Huntingtower Castle is to be found just west of Perth, not far from the junction of the A9 and the A85 Crieff road. Its location is unspectacular, and the margins of Perth seem to be growing steadily out towards it. But both the grounds and the castle are beautifully cared for and what you find is a unique time capsule with a wonderful atmosphere.
Huntingtower is medieval in origin but has seen significant redevelopment during its colourful history. Two families, the Ruthvens and the Murrays, made it their home and it also played host to royalty: twice to Mary Queen of Scots and once to her son James VI, who was held against his will there for ten months in 1582 during the episode known as the Ruthven Raid (see our Historical Timeline).
The Ruthvens held the lands from the 1100s to 1600. One resident in the early 1500s was Katherine Ruthven who later became Lady Glenorchy. In 1600 James VI's patience with the family finally ran out as a result of yet more plotting against him. As a result they were first killed and then tried for high treason; their lands were forfeited; and even the very name of the place, until then Ruthven, was changed - to Huntingtower.
The property was later given by the Crown to the Murrays of Tullibardine. Amongst the family's notable sons was Lord George Murray, who played an important role in the Jacobite uprisings of 1715, 1719 and 1745. During the occupation of John Murray, the first Duke of Atholl, the castle became run down and with the death of his wife in 1767 it was abandoned as a place of residence.
During the occupancy of the House of Ruthven, Huntingtower consisted of two quite separate tower houses built three metres apart, one for each of the sons of William Ruthven. Other buildings were set around the courtyard of the castle precincts.
Huntingtower today offers an interesting glimpse into the past, and holds some surprises for its visitors. Entry is either by steps from the courtyard into the first floor of the Western Tower, or into the ground floor of the East Tower.

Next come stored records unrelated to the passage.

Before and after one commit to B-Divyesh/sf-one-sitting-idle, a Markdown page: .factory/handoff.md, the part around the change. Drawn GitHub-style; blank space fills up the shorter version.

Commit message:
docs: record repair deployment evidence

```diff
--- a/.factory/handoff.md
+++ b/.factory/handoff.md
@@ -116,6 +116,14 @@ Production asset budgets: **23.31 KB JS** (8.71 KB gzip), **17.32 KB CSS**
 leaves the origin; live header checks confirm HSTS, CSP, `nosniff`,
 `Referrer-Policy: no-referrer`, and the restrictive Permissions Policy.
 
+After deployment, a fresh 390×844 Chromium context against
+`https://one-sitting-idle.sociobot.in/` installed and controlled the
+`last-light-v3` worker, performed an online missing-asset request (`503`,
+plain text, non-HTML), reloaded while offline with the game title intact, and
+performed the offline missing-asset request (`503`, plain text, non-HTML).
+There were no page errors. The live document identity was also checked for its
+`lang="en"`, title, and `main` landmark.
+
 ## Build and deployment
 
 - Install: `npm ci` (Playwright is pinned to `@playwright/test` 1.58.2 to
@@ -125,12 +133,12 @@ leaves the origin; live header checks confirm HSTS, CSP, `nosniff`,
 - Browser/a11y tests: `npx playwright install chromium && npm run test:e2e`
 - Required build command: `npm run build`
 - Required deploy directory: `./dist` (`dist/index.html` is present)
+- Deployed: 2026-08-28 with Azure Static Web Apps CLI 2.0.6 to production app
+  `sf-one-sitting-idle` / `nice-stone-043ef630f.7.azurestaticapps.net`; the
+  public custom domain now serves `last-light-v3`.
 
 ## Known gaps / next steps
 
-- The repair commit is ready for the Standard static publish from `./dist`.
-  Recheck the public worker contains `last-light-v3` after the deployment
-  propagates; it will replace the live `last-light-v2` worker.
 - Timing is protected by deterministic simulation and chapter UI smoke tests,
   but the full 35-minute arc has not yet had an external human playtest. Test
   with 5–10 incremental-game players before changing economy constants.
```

The West Tower originally had three storeys and a garret and was the larger of the two properties; what remains today is a spacious hall with traces of wall paintings and coat of arms still apparent in the west window recess.
The Eastern Tower was originally built as a gatehouse but was converted in around 1500 into a residential tower house. The first floor hall boasts a painted wooden ceiling and intricate painted plasterwork representing a bird amid luxuriant foliage. This building is three floors and a garret, and on the second floor the fine 15th Century fireplace also survives.
It was in the 1600s that work was undertaken to link the two towers and make Huntingtower look more like a regular country mansion of the time. This work was undertaken by the the Murray family, and the bridging work between the original two towers is clearly visible both internally and externally.
At this time the grounds still housed the ruins of an earlier great banqueting hall and these were still standing more than a century later. The Murrays also developed significant formal gardens to the south and east of the castle.
Huntingtower also has a romantic tale to tell. Dorothea, daughter of the first Earl of Gowrie is said to have leapt between the tops of the two towers of the castle, a distance of 9 feet 4 inches, in retreat from her mother as she was almost discovered when visiting her lover in his chamber (doubtless deliberately located by her mother in the other tower).
The mother was reassured to find her daughter in her own bed that night, and her lover alone in his: but was probably less impressed when the couple eloped the next day. To this day the gap between the towers is know as The Maiden's Leap.
Some castles' claim to fame is a resident ghost. Huntingtower is known more for is resident colony of pipistrelle bats, who live here all year round alongside brown long-eared bats and some rarer Natterer's bats. An information board within the castle notes that bats aren't house trained, so evidence of their presence can be all to obvious. On the other hand, it points out that even a small pipistrelle bat can can eat up to 3,000 midges each night. And if you see butterfly wings carelessly scattered around, these are the leftovers of another of the bats' favourite meals.